When performing the movement athletes can be told to pull themselves into position using the hip flexors. Once the athlete’s feet hit the ground, cue them to drive off as forcefully as possible. I often cue the athlete to drive off their toes. This is particularly useful for fighters who tend towards flat footedness.
When watching the athlete, monitor their joint’s stiffness to determine if the athlete can withstand the powerful eccentric force while minimizing ground contact time. If the athlete cannot maintain joint stiffness or has excessive ground contact time, readdress eccentric and/or isometric strength.

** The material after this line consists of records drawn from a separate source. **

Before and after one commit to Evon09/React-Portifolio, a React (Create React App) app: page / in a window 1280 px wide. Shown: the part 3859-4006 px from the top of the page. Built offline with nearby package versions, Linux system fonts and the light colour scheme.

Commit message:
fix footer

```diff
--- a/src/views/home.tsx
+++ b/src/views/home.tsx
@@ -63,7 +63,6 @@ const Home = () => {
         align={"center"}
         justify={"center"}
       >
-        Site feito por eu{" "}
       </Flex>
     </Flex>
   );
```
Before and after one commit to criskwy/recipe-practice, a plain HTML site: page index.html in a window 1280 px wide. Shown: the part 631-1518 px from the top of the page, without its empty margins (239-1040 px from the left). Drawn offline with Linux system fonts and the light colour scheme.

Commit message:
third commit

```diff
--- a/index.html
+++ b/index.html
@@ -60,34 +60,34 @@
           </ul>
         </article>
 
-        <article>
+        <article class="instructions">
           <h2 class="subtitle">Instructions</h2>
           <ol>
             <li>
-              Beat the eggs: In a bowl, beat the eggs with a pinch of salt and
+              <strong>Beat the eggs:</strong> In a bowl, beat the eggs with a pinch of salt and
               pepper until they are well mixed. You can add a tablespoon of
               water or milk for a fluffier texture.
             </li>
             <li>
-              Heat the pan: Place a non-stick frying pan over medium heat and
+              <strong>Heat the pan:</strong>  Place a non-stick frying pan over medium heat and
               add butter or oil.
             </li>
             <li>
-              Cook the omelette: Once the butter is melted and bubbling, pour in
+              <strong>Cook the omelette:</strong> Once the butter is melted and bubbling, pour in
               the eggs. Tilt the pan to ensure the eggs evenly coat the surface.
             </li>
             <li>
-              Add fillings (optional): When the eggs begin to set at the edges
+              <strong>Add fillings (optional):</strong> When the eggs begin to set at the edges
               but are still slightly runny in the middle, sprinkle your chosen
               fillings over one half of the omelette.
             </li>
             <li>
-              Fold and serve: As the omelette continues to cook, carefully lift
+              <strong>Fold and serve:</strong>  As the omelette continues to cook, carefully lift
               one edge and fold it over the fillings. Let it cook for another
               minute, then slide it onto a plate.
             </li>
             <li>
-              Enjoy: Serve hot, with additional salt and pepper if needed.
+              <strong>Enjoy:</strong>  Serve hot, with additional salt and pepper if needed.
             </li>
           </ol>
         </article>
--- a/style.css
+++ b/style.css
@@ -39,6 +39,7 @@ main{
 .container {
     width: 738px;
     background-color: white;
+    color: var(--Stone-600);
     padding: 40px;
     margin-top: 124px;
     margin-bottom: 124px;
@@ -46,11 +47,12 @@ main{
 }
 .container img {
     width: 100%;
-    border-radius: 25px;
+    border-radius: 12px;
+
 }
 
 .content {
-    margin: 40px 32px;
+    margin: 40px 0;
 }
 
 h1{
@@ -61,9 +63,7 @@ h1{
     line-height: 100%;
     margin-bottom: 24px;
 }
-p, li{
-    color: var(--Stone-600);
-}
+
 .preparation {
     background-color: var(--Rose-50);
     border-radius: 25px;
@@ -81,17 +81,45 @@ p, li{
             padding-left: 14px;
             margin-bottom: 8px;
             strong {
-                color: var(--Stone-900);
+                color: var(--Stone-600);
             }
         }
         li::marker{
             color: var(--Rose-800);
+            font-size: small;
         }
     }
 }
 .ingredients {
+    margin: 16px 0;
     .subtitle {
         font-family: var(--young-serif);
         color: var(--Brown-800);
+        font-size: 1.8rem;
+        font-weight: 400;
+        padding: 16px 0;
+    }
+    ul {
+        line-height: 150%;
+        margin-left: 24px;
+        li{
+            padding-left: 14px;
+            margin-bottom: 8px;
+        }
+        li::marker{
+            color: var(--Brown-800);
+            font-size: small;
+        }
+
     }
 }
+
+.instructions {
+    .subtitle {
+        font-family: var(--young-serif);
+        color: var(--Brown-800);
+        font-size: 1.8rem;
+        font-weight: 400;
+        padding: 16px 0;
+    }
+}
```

I often use them as part of a ‘French Contrast’ complex or as part of potentiation clusters, in this way I can cover a number of velocities. This method can be altered for the athletes sport and sport specific activity. I also like to use them paired with very heavy squat movements to make the most of the potentiation effect. This method is best used with more advanced athletes displaying decent levels of strength.
Concentric French Contrast
Box Squat French Contrast Style Clusters
This is still a very new training concept and only now are we starting to understand the full potential of it. Experiment and see what sort of results you can produce.
1. Argus et al. (2011) Kinetic and training comparisons between assisted, resisted, and free counter movement jumps http://www.ncbi.nlm.nih.gov/pubmed/21654341
2. Cal Dietz Sub maximal high velocity peaking methods http://xlathlete.com/xl/events/Sub_Maximal_High_Velocity_Peaking_Method_Revised%20afsm.pdf
3. Tran et al (2012) Effects of Assisted Jumping on Vertical Jump Parameters http://faculty.fullerton.edu/leebrown/PDF%20Files/Theses/Tran-Effects%20of%20assisted%20jumping.pdf
William Wayland is a strength coach and owner of Powering Through in Chelmsford, Essex, UK. Striving for performance that can be measured in success on the field, on the court, in the ring or in the cage. William works with Olympians, UFC fighters and other high level athletes.